---------- DATA FOR THE TASK ----------

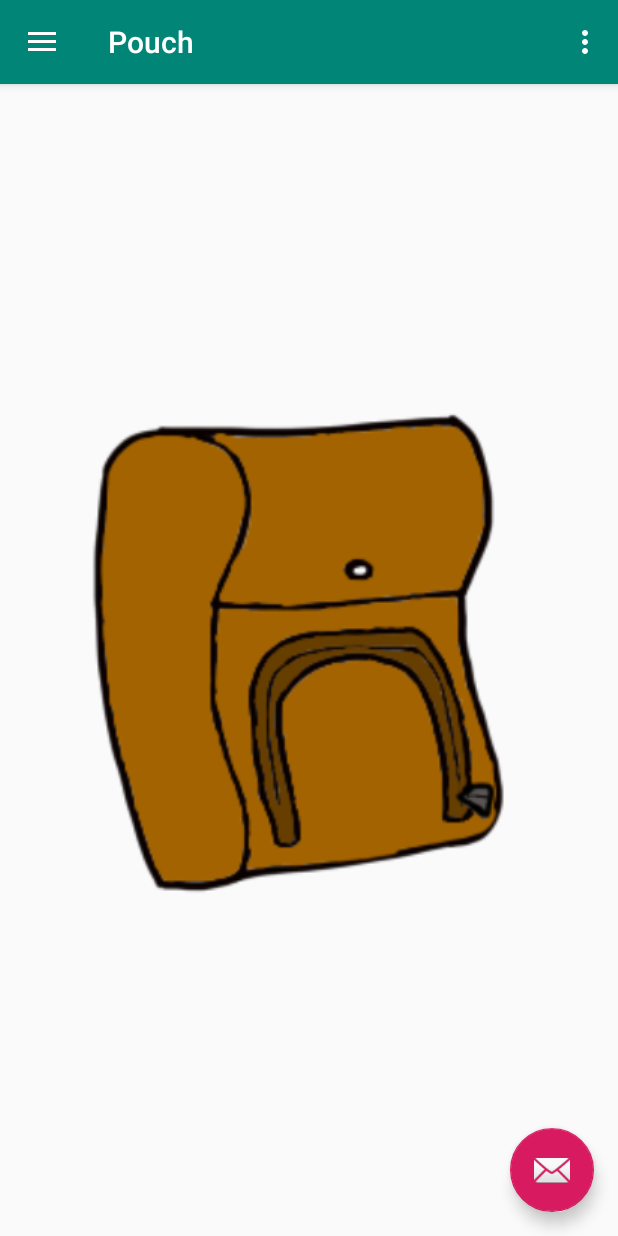
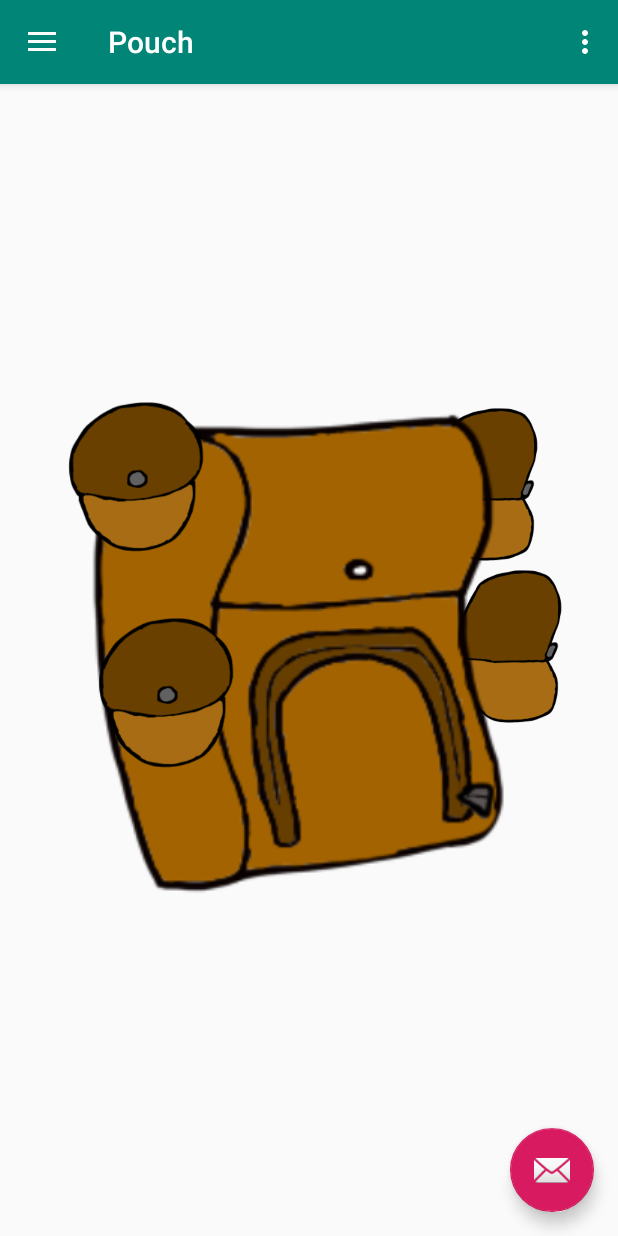
Before and after one commit to geoman362/cs441-proj5, an Android app: the screen it shows after launch (MainActivity), on a phone screen of 412 x 824 dp. Run offline under Robolectric (Android 15) with nearby library versions, the phone set to English and light mode, and no system bars.

Commit message:
finished laying out the pretty pouches

```diff
--- a/Pouch/app/src/main/res/layout/content_main.xml
+++ b/Pouch/app/src/main/res/layout/content_main.xml
@@ -9,7 +9,26 @@
     tools:showIn="@layout/app_bar_main">
 
     <ImageView
-        android:id="@+id/imageView11"
+        android:id="@+id/topright_pouch"
+        android:layout_width="148dp"
+        android:layout_height="108dp"
+        android:layout_marginTop="212dp"
+        android:layout_marginRight="16dp"
+        app:layout_constraintRight_toRightOf="parent"
+        app:layout_constraintTop_toTopOf="parent"
+        app:srcCompat="@drawable/pouch_pocket_r" />
+
+    <ImageView
+        android:id="@+id/botright_pouch2"
+        android:layout_width="148dp"
+        android:layout_height="108dp"
+        android:layout_marginTop="320dp"
+        app:layout_constraintRight_toRightOf="parent"
+        app:layout_constraintTop_toTopOf="parent"
+        app:srcCompat="@drawable/pouch_pocket_r" />
+
+    <ImageView
+        android:id="@+id/body_pack"
         android:layout_width="wrap_content"
         android:layout_height="wrap_content"
         android:scaleX="1.5"
@@ -19,4 +38,24 @@
         app:layout_constraintRight_toRightOf="parent"
         app:layout_constraintTop_toTopOf="parent"
         app:srcCompat="@drawable/in_app_pack" />
+
+    <ImageView
+        android:id="@+id/topleft_pouch"
+        android:layout_width="151dp"
+        android:layout_height="144dp"
+        android:layout_marginLeft="16dp"
+        android:layout_marginTop="200dp"
+        app:layout_constraintLeft_toLeftOf="parent"
+        app:layout_constraintTop_toTopOf="parent"
+        app:srcCompat="@drawable/pouch_pocket" />
+
+    <ImageView
+        android:id="@+id/botleft_pouch"
+        android:layout_width="151dp"
+        android:layout_height="144dp"
+        android:layout_marginLeft="36dp"
+        app:layout_constraintLeft_toLeftOf="parent"
+        app:layout_constraintTop_toBottomOf="@+id/topleft_pouch"
+        app:srcCompat="@drawable/pouch_pocket" />
+
 </android.support.constraint.ConstraintLayout>
```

----------

• TASK
Give back every record above exactly as written, skipping each picture.

• SOLUTION
Before and after one commit to geoman362/cs441-proj5, an Android app: the screen it shows after launch (MainActivity), on a phone screen of 412 x 824 dp. Run offline under Robolectric (Android 15) with nearby library versions, the phone set to English and light mode, and no system bars.

Commit message:
finished laying out the pretty pouches

```diff
--- a/Pouch/app/src/main/res/layout/content_main.xml
+++ b/Pouch/app/src/main/res/layout/content_main.xml
@@ -9,7 +9,26 @@
     tools:showIn="@layout/app_bar_main">
 
     <ImageView
-        android:id="@+id/imageView11"
+        android:id="@+id/topright_pouch"
+        android:layout_width="148dp"
+        android:layout_height="108dp"
+        android:layout_marginTop="212dp"
+        android:layout_marginRight="16dp"
+        app:layout_constraintRight_toRightOf="parent"
+        app:layout_constraintTop_toTopOf="parent"
+        app:srcCompat="@drawable/pouch_pocket_r" />
+
+    <ImageView
+        android:id="@+id/botright_pouch2"
+        android:layout_width="148dp"
+        android:layout_height="108dp"
+        android:layout_marginTop="320dp"
+        app:layout_constraintRight_toRightOf="parent"
+        app:layout_constraintTop_toTopOf="parent"
+        app:srcCompat="@drawable/pouch_pocket_r" />
+
+    <ImageView
+        android:id="@+id/body_pack"
         android:layout_width="wrap_content"
         android:layout_height="wrap_content"
         android:scaleX="1.5"
@@ -19,4 +38,24 @@
         app:layout_constraintRight_toRightOf="parent"
         app:layout_constraintTop_toTopOf="parent"
         app:srcCompat="@drawable/in_app_pack" />
+
+    <ImageView
+        android:id="@+id/topleft_pouch"
+        android:layout_width="151dp"
+        android:layout_height="144dp"
+        android:layout_marginLeft="16dp"
+        android:layout_marginTop="200dp"
+        app:layout_constraintLeft_toLeftOf="parent"
+        app:layout_constraintTop_toTopOf="parent"
+        app:srcCompat="@drawable/pouch_pocket" />
+
+    <ImageView
+        android:id="@+id/botleft_pouch"
+        android:layout_width="151dp"
+        android:layout_height="144dp"
+        android:layout_marginLeft="36dp"
+        app:layout_constraintLeft_toLeftOf="parent"
+        app:layout_constraintTop_toBottomOf="@+id/topleft_pouch"
+        app:srcCompat="@drawable/pouch_pocket" />
+
 </android.support.constraint.ConstraintLayout>
```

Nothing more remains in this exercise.